New data shows that 1.2 million additional NHS patients are currently eligible for vital medicines but are missing out. The need for maximum innovation in the health and life sciences sector grows.
Data by PwC for the Association of the British Pharmaceutical Industry (ABPI) highlights the potential benefits of increased investment in clinically and cost-effective new medicines to patients, society and the economy.
The research reveals how the improved use of 13 medicines across four treatment areas – stroke prevention, kidney disease, asthma and type 2 diabetes – can transform patient care, while adding £5 billion to the UK economy through increased productivity over patients’ lifetimes.
The data shows that an estimated 1.2 million additional NHS patients are currently eligible for these medicines but are missing out on them.
Extending the use of these medicines would provide patients with over 429,000 additional years living in good health (QALYs), while £17.9bn in productivity gains is expected to accrue within the UK economy.
Richard Torbett, CEO of ABPI, commented:
“The pandemic has starkly highlighted the relationship between the health of the population and the health of the economy. Medicines and vaccines are playing a vital role in getting us all back to work.
“This report shows how we can use the experience from COVID-19 to prevent and treat other diseases which create a drag on the economy. The evidence is clear; providing patients with the medicines they are eligible for will help people live longer, healthier lives, while growing the economy and increasing tax receipts for the government.

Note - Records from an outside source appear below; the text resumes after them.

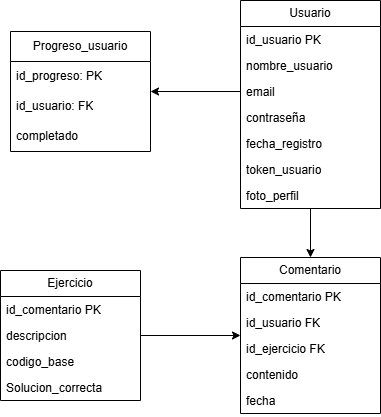
This is Base_Datos/UML/BD_DS.png from Gabriel-Uraza611/ProyectoDesarrolloDeSoftware1, a draw.io export, as it was before one commit. Source tidied: cells renumbered, new cells last; positions are measured from the earlier drawing's top-left corner, leaving out a move shared by most shapes. Its diagram source:
```xml
<mxGraphModel>
  <root>
    <mxCell id="0" />
    <mxCell id="1" parent="0" />
    <mxCell id="2" style="edgeStyle=orthogonalEdgeStyle;rounded=0;jettySize=auto;html=1;" parent="1" edge="1" source="3" target="22">
      <mxGeometry relative="1" as="geometry" />
    </mxCell>
    <mxCell id="3" value="Usuario" style="swimlane;fontStyle=0;horizontal=1;startSize=26;fillColor=none;whiteSpace=wrap;html=1;" parent="1" vertex="1">
      <mxGeometry x="240" width="140" height="208" as="geometry" />
    </mxCell>
    <mxCell id="4" value="id_usuario PK" style="text;strokeColor=none;fillColor=none;align=left;verticalAlign=top;spacingLeft=4;spacingRight=4;overflow=hidden;whiteSpace=wrap;html=1;" parent="3" vertex="1">
      <mxGeometry y="26" width="140" height="26" as="geometry" />
    </mxCell>
    <mxCell id="5" value="nombre_usuario" style="text;strokeColor=none;fillColor=none;align=left;verticalAlign=top;spacingLeft=4;spacingRight=4;overflow=hidden;whiteSpace=wrap;html=1;" parent="3" vertex="1">
      <mxGeometry y="52" width="140" height="26" as="geometry" />
    </mxCell>
    <mxCell id="6" value="email" style="text;strokeColor=none;fillColor=none;align=left;verticalAlign=top;spacingLeft=4;spacingRight=4;overflow=hidden;points=[[0,0.5],[1,0.5]];portConstraint=eastwest;whiteSpace=wrap;html=1;" parent="3" vertex="1">
      <mxGeometry y="78" width="140" height="26" as="geometry" />
    </mxCell>
    <mxCell id="7" value="contraseña" style="text;strokeColor=none;fillColor=none;align=left;verticalAlign=top;spacingLeft=4;spacingRight=4;overflow=hidden;whiteSpace=wrap;html=1;" parent="3" vertex="1">
      <mxGeometry y="104" width="140" height="26" as="geometry" />
    </mxCell>
    <mxCell id="8" value="fecha_registro" style="text;strokeColor=none;fillColor=none;align=left;verticalAlign=top;spacingLeft=4;spacingRight=4;overflow=hidden;whiteSpace=wrap;html=1;" parent="3" vertex="1">
      <mxGeometry y="130" width="140" height="26" as="geometry" />
    </mxCell>
    <mxCell id="9" value="token_usuario" style="text;strokeColor=none;fillColor=none;align=left;verticalAlign=top;spacingLeft=4;spacingRight=4;overflow=hidden;whiteSpace=wrap;html=1;" parent="3" vertex="1">
      <mxGeometry y="156" width="140" height="26" as="geometry" />
    </mxCell>
    <mxCell id="10" value="foto_perfil" style="text;strokeColor=none;fillColor=none;align=left;verticalAlign=top;spacingLeft=4;spacingRight=4;overflow=hidden;whiteSpace=wrap;html=1;" parent="3" vertex="1">
      <mxGeometry y="182" width="140" height="26" as="geometry" />
    </mxCell>
    <mxCell id="11" value="Progreso_usuario" style="swimlane;fontStyle=0;horizontal=1;startSize=30;whiteSpace=wrap;html=1;" parent="1" vertex="1">
      <mxGeometry x="10" y="31" width="140" height="120" as="geometry" />
    </mxCell>
    <mxCell id="12" value="id_progreso: PK" style="text;strokeColor=none;fillColor=none;align=left;verticalAlign=middle;spacingLeft=4;spacingRight=4;overflow=hidden;whiteSpace=wrap;html=1;" parent="11" vertex="1">
      <mxGeometry y="30" width="140" height="30" as="geometry" />
    </mxCell>
    <mxCell id="13" value="id_usuario: FK" style="text;strokeColor=none;fillColor=none;align=left;verticalAlign=middle;spacingLeft=4;spacingRight=4;overflow=hidden;whiteSpace=wrap;html=1;" parent="11" vertex="1">
      <mxGeometry y="60" width="140" height="30" as="geometry" />
    </mxCell>
    <mxCell id="14" value="completado" style="text;strokeColor=none;fillColor=none;align=left;verticalAlign=middle;spacingLeft=4;spacingRight=4;overflow=hidden;whiteSpace=wrap;html=1;" parent="11" vertex="1">
      <mxGeometry y="90" width="140" height="30" as="geometry" />
    </mxCell>
    <mxCell id="15" style="edgeStyle=orthogonalEdgeStyle;rounded=0;jettySize=auto;html=1;" parent="1" edge="1" source="16" target="22">
      <mxGeometry relative="1" as="geometry" />
    </mxCell>
    <mxCell id="16" value="Ejercicio" style="swimlane;fontStyle=0;horizontal=1;startSize=26;fillColor=none;whiteSpace=wrap;html=1;" parent="1" vertex="1">
      <mxGeometry y="270" width="140" height="130" as="geometry" />
    </mxCell>
    <mxCell id="17" value="id_comentario PK" style="text;strokeColor=none;fillColor=none;align=left;verticalAlign=top;spacingLeft=4;spacingRight=4;overflow=hidden;whiteSpace=wrap;html=1;" parent="16" vertex="1">
      <mxGeometry y="26" width="140" height="26" as="geometry" />
    </mxCell>
    <mxCell id="18" value="descripcion" style="text;strokeColor=none;fillColor=none;align=left;verticalAlign=top;spacingLeft=4;spacingRight=4;overflow=hidden;whiteSpace=wrap;html=1;" parent="16" vertex="1">
      <mxGeometry y="52" width="140" height="26" as="geometry" />
    </mxCell>
    <mxCell id="19" value="codigo_base" style="text;strokeColor=none;fillColor=none;align=left;verticalAlign=top;spacingLeft=4;spacingRight=4;overflow=hidden;whiteSpace=wrap;html=1;" parent="16" vertex="1">
      <mxGeometry y="78" width="140" height="26" as="geometry" />
    </mxCell>
    <mxCell id="20" value="Solucion_correcta" style="text;strokeColor=none;fillColor=none;align=left;verticalAlign=top;spacingLeft=4;spacingRight=4;overflow=hidden;whiteSpace=wrap;html=1;" parent="16" vertex="1">
      <mxGeometry y="104" width="140" height="26" as="geometry" />
    </mxCell>
    <mxCell id="21" style="edgeStyle=orthogonalEdgeStyle;rounded=0;jettySize=auto;html=1;exitX=0;exitY=0.5;exitDx=0;exitDy=0;" parent="1" edge="1" source="6" target="11">
      <mxGeometry relative="1" as="geometry" />
    </mxCell>
    <mxCell id="22" value="Comentario" style="swimlane;fontStyle=0;horizontal=1;startSize=26;fillColor=none;whiteSpace=wrap;html=1;" parent="1" vertex="1">
      <mxGeometry x="240" y="257" width="140" height="156" as="geometry" />
    </mxCell>
    <mxCell id="23" value="id_comentario PK" style="text;strokeColor=none;fillColor=none;align=left;verticalAlign=top;spacingLeft=4;spacingRight=4;overflow=hidden;whiteSpace=wrap;html=1;" parent="22" vertex="1">
      <mxGeometry y="26" width="140" height="26" as="geometry" />
    </mxCell>
    <mxCell id="24" value="id_usuario FK" style="text;strokeColor=none;fillColor=none;align=left;verticalAlign=top;spacingLeft=4;spacingRight=4;overflow=hidden;whiteSpace=wrap;html=1;" parent="22" vertex="1">
      <mxGeometry y="52" width="140" height="26" as="geometry" />
    </mxCell>
    <mxCell id="25" value="id_ejercicio FK" style="text;strokeColor=none;fillColor=none;align=left;verticalAlign=top;spacingLeft=4;spacingRight=4;overflow=hidden;whiteSpace=wrap;html=1;" parent="22" vertex="1">
      <mxGeometry y="78" width="140" height="26" as="geometry" />
    </mxCell>
    <mxCell id="26" value="contenido" style="text;strokeColor=none;fillColor=none;align=left;verticalAlign=top;spacingLeft=4;spacingRight=4;overflow=hidden;whiteSpace=wrap;html=1;" parent="22" vertex="1">
      <mxGeometry y="104" width="140" height="26" as="geometry" />
    </mxCell>
    <mxCell id="27" value="fecha" style="text;strokeColor=none;fillColor=none;align=left;verticalAlign=top;spacingLeft=4;spacingRight=4;overflow=hidden;whiteSpace=wrap;html=1;" parent="22" vertex="1">
      <mxGeometry y="130" width="140" height="26" as="geometry" />
    </mxCell>
  </root>
</mxGraphModel>
```
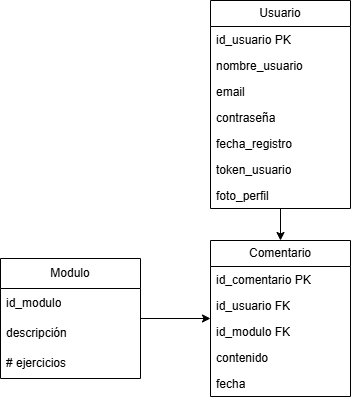
After the change.

Commit message:
ajustes a los UML y tablas de la base de BaseDatos

What changed in the source:
```diff
@@ -2,7 +2,7 @@
   <root>
     <mxCell id="0" />
     <mxCell id="1" parent="0" />
-    <mxCell id="2" style="edgeStyle=orthogonalEdgeStyle;rounded=0;jettySize=auto;html=1;" parent="1" edge="1" source="3" target="22">
+    <mxCell id="2" style="edgeStyle=orthogonalEdgeStyle;rounded=0;jettySize=auto;html=1;entryX=0.5;entryY=0;entryDx=0;entryDy=0;" parent="1" edge="1" source="3" target="22">
       <mxGeometry relative="1" as="geometry" />
     </mxCell>
     <mxCell id="3" value="Usuario" style="swimlane;fontStyle=0;horizontal=1;startSize=26;fillColor=none;whiteSpace=wrap;html=1;" parent="1" vertex="1">
@@ -29,41 +29,23 @@
     <mxCell id="10" value="foto_perfil" style="text;strokeColor=none;fillColor=none;align=left;verticalAlign=top;spacingLeft=4;spacingRight=4;overflow=hidden;whiteSpace=wrap;html=1;" parent="3" vertex="1">
       <mxGeometry y="182" width="140" height="26" as="geometry" />
     </mxCell>
+    <mxCell id="28" style="edgeStyle=orthogonalEdgeStyle;rounded=0;jettySize=auto;html=1;" parent="1" edge="1" source="11" target="22">
+      <mxGeometry relative="1" as="geometry" />
+    </mxCell>
-    <mxCell id="11" value="Progreso_usuario" style="swimlane;fontStyle=0;horizontal=1;startSize=30;whiteSpace=wrap;html=1;" parent="1" vertex="1">
-      <mxGeometry x="10" y="31" width="140" height="120" as="geometry" />
+    <mxCell id="11" value="Modulo" style="swimlane;fontStyle=0;horizontal=1;startSize=30;whiteSpace=wrap;html=1;" parent="1" vertex="1">
+      <mxGeometry x="30" y="258" width="140" height="120" as="geometry" />
     </mxCell>
-    <mxCell id="12" value="id_progreso: PK" style="text;strokeColor=none;fillColor=none;align=left;verticalAlign=middle;spacingLeft=4;spacingRight=4;overflow=hidden;whiteSpace=wrap;html=1;" parent="11" vertex="1">
+    <mxCell id="12" value="id_modulo" style="text;strokeColor=none;fillColor=none;align=left;verticalAlign=middle;spacingLeft=4;spacingRight=4;overflow=hidden;whiteSpace=wrap;html=1;" parent="11" vertex="1">
       <mxGeometry y="30" width="140" height="30" as="geometry" />
     </mxCell>
-    <mxCell id="13" value="id_usuario: FK" style="text;strokeColor=none;fillColor=none;align=left;verticalAlign=middle;spacingLeft=4;spacingRight=4;overflow=hidden;whiteSpace=wrap;html=1;" parent="11" vertex="1">
+    <mxCell id="13" value="descripción" style="text;strokeColor=none;fillColor=none;align=left;verticalAlign=middle;spacingLeft=4;spacingRight=4;overflow=hidden;whiteSpace=wrap;html=1;" parent="11" vertex="1">
       <mxGeometry y="60" width="140" height="30" as="geometry" />
     </mxCell>
-    <mxCell id="14" value="completado" style="text;strokeColor=none;fillColor=none;align=left;verticalAlign=middle;spacingLeft=4;spacingRight=4;overflow=hidden;whiteSpace=wrap;html=1;" parent="11" vertex="1">
+    <mxCell id="14" value="# ejercicios" style="text;strokeColor=none;fillColor=none;align=left;verticalAlign=middle;spacingLeft=4;spacingRight=4;overflow=hidden;whiteSpace=wrap;html=1;" parent="11" vertex="1">
       <mxGeometry y="90" width="140" height="30" as="geometry" />
     </mxCell>
-    <mxCell id="15" style="edgeStyle=orthogonalEdgeStyle;rounded=0;jettySize=auto;html=1;" parent="1" edge="1" source="16" target="22">
-      <mxGeometry relative="1" as="geometry" />
-    </mxCell>
-    <mxCell id="16" value="Ejercicio" style="swimlane;fontStyle=0;horizontal=1;startSize=26;fillColor=none;whiteSpace=wrap;html=1;" parent="1" vertex="1">
-      <mxGeometry y="270" width="140" height="130" as="geometry" />
-    </mxCell>
-    <mxCell id="17" value="id_comentario PK" style="text;strokeColor=none;fillColor=none;align=left;verticalAlign=top;spacingLeft=4;spacingRight=4;overflow=hidden;whiteSpace=wrap;html=1;" parent="16" vertex="1">
-      <mxGeometry y="26" width="140" height="26" as="geometry" />
-    </mxCell>
-    <mxCell id="18" value="descripcion" style="text;strokeColor=none;fillColor=none;align=left;verticalAlign=top;spacingLeft=4;spacingRight=4;overflow=hidden;whiteSpace=wrap;html=1;" parent="16" vertex="1">
-      <mxGeometry y="52" width="140" height="26" as="geometry" />
-    </mxCell>
-    <mxCell id="19" value="codigo_base" style="text;strokeColor=none;fillColor=none;align=left;verticalAlign=top;spacingLeft=4;spacingRight=4;overflow=hidden;whiteSpace=wrap;html=1;" parent="16" vertex="1">
-      <mxGeometry y="78" width="140" height="26" as="geometry" />
-    </mxCell>
-    <mxCell id="20" value="Solucion_correcta" style="text;strokeColor=none;fillColor=none;align=left;verticalAlign=top;spacingLeft=4;spacingRight=4;overflow=hidden;whiteSpace=wrap;html=1;" parent="16" vertex="1">
-      <mxGeometry y="104" width="140" height="26" as="geometry" />
-    </mxCell>
-    <mxCell id="21" style="edgeStyle=orthogonalEdgeStyle;rounded=0;jettySize=auto;html=1;exitX=0;exitY=0.5;exitDx=0;exitDy=0;" parent="1" edge="1" source="6" target="11">
-      <mxGeometry relative="1" as="geometry" />
-    </mxCell>
     <mxCell id="22" value="Comentario" style="swimlane;fontStyle=0;horizontal=1;startSize=26;fillColor=none;whiteSpace=wrap;html=1;" parent="1" vertex="1">
-      <mxGeometry x="240" y="257" width="140" height="156" as="geometry" />
+      <mxGeometry x="240" y="240" width="140" height="156" as="geometry" />
     </mxCell>
     <mxCell id="23" value="id_comentario PK" style="text;strokeColor=none;fillColor=none;align=left;verticalAlign=top;spacingLeft=4;spacingRight=4;overflow=hidden;whiteSpace=wrap;html=1;" parent="22" vertex="1">
       <mxGeometry y="26" width="140" height="26" as="geometry" />
@@ -71,7 +53,7 @@
     <mxCell id="24" value="id_usuario FK" style="text;strokeColor=none;fillColor=none;align=left;verticalAlign=top;spacingLeft=4;spacingRight=4;overflow=hidden;whiteSpace=wrap;html=1;" parent="22" vertex="1">
       <mxGeometry y="52" width="140" height="26" as="geometry" />
     </mxCell>
-    <mxCell id="25" value="id_ejercicio FK" style="text;strokeColor=none;fillColor=none;align=left;verticalAlign=top;spacingLeft=4;spacingRight=4;overflow=hidden;whiteSpace=wrap;html=1;" parent="22" vertex="1">
+    <mxCell id="25" value="id_modulo FK" style="text;strokeColor=none;fillColor=none;align=left;verticalAlign=top;spacingLeft=4;spacingRight=4;overflow=hidden;whiteSpace=wrap;html=1;" parent="22" vertex="1">
       <mxGeometry y="78" width="140" height="26" as="geometry" />
     </mxCell>
     <mxCell id="26" value="contenido" style="text;strokeColor=none;fillColor=none;align=left;verticalAlign=top;spacingLeft=4;spacingRight=4;overflow=hidden;whiteSpace=wrap;html=1;" parent="22" vertex="1">
```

“Investment in medicines is already creating more efficient and effective health services in countries around the world, resulting in better health outcomes and improved survival rates. We should be striving for the same,” he added.
The UK clearly has the potential to be a world leader in life sciences if innovation is used to drive the sector. The coronavirus pandemic showed how public health outcomes can be rapidly improved through innovative practices and alignment of stakeholders. The NHS Innovation and Life Sciences Commission is seeking to produce implementable solutions to allow the UK to achieve this.
The data published by PwC shows the detrimental impact on patients when the UK continues to perform below its potential in life sciences. Increased investment into the development of treatments and establishing innovation across the board would help millions across the UK – improving health outcomes and reducing socio-economic and ethnic health inequalities.
As time goes on, the UK will see if the brief period of alignment and innovation is an anomaly or something to be built upon. What is clear, however, is the Government has a responsibility to millions of patients who are waiting on the sector to improve and achieve its potential.